# TASK BRIEF
If a line of the data below contains the string "OpenTicket", copy it into your answer.

# AVAILABLE DATA
□ □ □ □ □ □ □
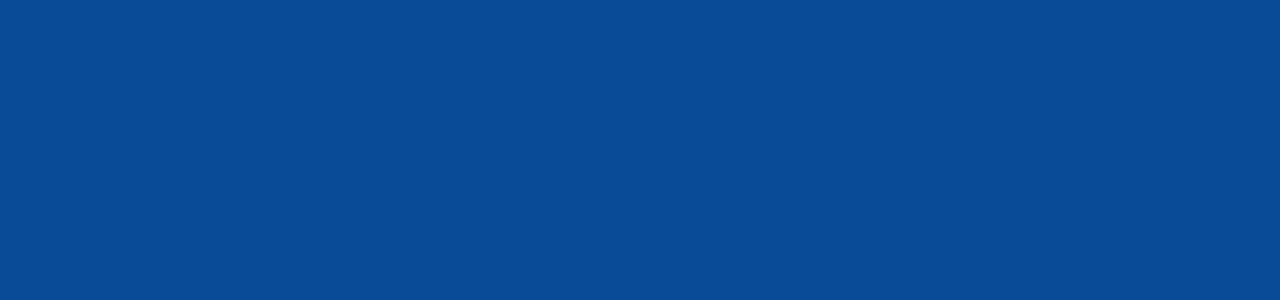
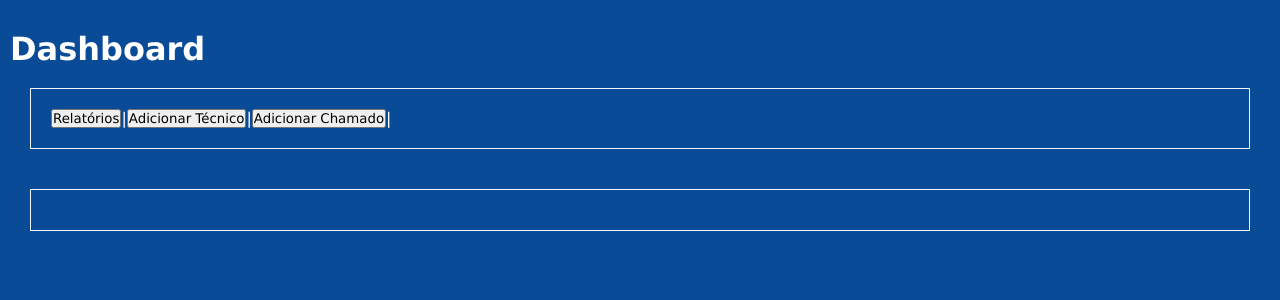
Before and after one commit to thiagodau/chamados, a React (Vite) app: page /paineldecontrole in a window 1280 px wide. Before the commit this address had no page. Shown: the top 300 px of the page. Built offline with nearby package versions, Linux system fonts and the light colour scheme.

Commit message:
Added Page Login with LocalStorage

```diff
--- a/src/AppRoutes.tsx
+++ b/src/AppRoutes.tsx
@@ -7,6 +7,8 @@ import {
 import { VisaoGeral } from './pages/VisaoGeral'
 import { OpenTicket } from './pages/OpenTicket'
 import { AddAuthor } from './pages/AddAuthor'
+import { Dashboard } from './pages/Dashboard'
+import { Login } from './pages/Login'
 
 export function AppRoutes() {
   return (
@@ -15,6 +17,8 @@ export function AppRoutes() {
         <Route path='/' element={<VisaoGeral />} />
         <Route path='/abrirchamado' element={<OpenTicket />} />
         <Route path='/adicionartecnico' element={<AddAuthor />} />
+        <Route path='/paineldecontrole' element={<Dashboard />} />
+        <Route path='/login' element={<Login />} />
       </Routes>
     </Router>
   )
--- /dev/null
+++ b/src/pages/Dashboard.css
@@ -0,0 +1,24 @@
+.dashboard {
+  display: flex;
+  flex-wrap: wrap;
+  color: #fff;
+  margin: 10px;
+}
+
+.dashboard-menu {
+  width: 100%;
+  display: flex;
+  border: 1px solid aliceblue;
+  padding: 20px;
+  margin: 20px;
+}
+
+.dashboard-body {
+  width: 100%;
+  display: flex;
+  border: 1px solid aliceblue;
+  padding: 20px;
+  margin: 20px;
+
+  justify-content: center;
+}
--- /dev/null
+++ b/src/pages/Dashboard.tsx
@@ -0,0 +1,34 @@
+import { useState } from 'react'
+import { AddAuthor } from './AddAuthor'
+import './Dashboard.css'
+import { OpenTicket } from './OpenTicket'
+
+export function Dashboard() {
+  const [renderPage, setRenderPage] = useState('')
+  return (
+    <div className='dashboard'>
+      <h1>Dashboard</h1>
+      <div className='dashboard-menu'>
+        <button onClick={() => { setRenderPage('addTicket') }}>Relatórios</button> |
+        <button onClick={() => { setRenderPage('addAuthor') }}>Adicionar Técnico</button> |
+        <button onClick={() => { setRenderPage('addTicket') }}>Adicionar Chamado</button> |
+      </div>
+
+      <div className='dashboard-body'>
+        {
+          renderPage == 'addAuthor' ?
+            <AddAuthor />
+            :
+            ''
+        }
+
+        {
+          renderPage == 'addTicket' ?
+            <OpenTicket />
+            :
+            ''
+        }
+      </div>
+    </div>
+  )
+}
--- /dev/null
+++ b/src/pages/Login.tsx
@@ -0,0 +1,34 @@
+import { useState } from "react"
+
+export function Login() {
+
+  const [usuario, setUsuario] = useState('');
+  const [password, setPassword] = useState('');
+
+  function login(usuario: string, password: string) {
+    alert(usuario + ' ' + password)
+    localStorage.setItem('user', usuario)
+  }
+
+  return (
+    <div style={{ display: 'flex', width: '100%', backgroundColor: '#ccc', justifyContent: 'center', textAlign: 'center' }}>
+      <div>
+        <h1>Login</h1>
+        <div>
+          <p>Usuário:
+            <input type="text" onChange={(e) => { setUsuario(e.target.value) }} />
+          </p>
+
+          <p>Senha:
+            <input type="text" onChange={(e) => { setPassword(e.target.value) }} />
+          </p>
+
+          <p>
+            <button onClick={() => { login(usuario, password) }}>Acessar</button>
+            <button>Voltar</button>
+          </p>
+        </div>
+      </div>
+    </div>
+  )
+}
--- a/src/pages/VisaoGeral.tsx
+++ b/src/pages/VisaoGeral.tsx
@@ -10,6 +10,7 @@ import imageLoading from '../assets/loop.gif'
 import { FaGithub } from 'react-icons/fa';
 
 import { useEffect, useState } from "react";
+import { Link } from "react-router-dom";
 
 export function VisaoGeral() {
   const [data, setData] = useState([]);
@@ -57,6 +58,7 @@ export function VisaoGeral() {
       }
       <div style={{ display: 'flex', justifyContent: 'center', alignContent: 'center', alignItems: 'center', fontSize: 'x-small', color: '#ccc' }}>
         <FaGithub color={'#ccc'} /> &nbsp; Desenvolvido por &nbsp; <a href="https://github.com/thiagodau/chamados" target="_blank" style={{ color: '#ccc' }}>Thiago Rodrigues</a>
+        &nbsp;|&nbsp; <Link to={'/login'} style={{ color: '#ccc' }}>Login</Link>
       </div>
     </div>
   )
```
□ □ □ □ □ □ □
# EXERCISE RESULT
 import { OpenTicket } from './pages/OpenTicket'
         <Route path='/abrirchamado' element={<OpenTicket />} />
+import { OpenTicket } from './OpenTicket'
+            <OpenTicket />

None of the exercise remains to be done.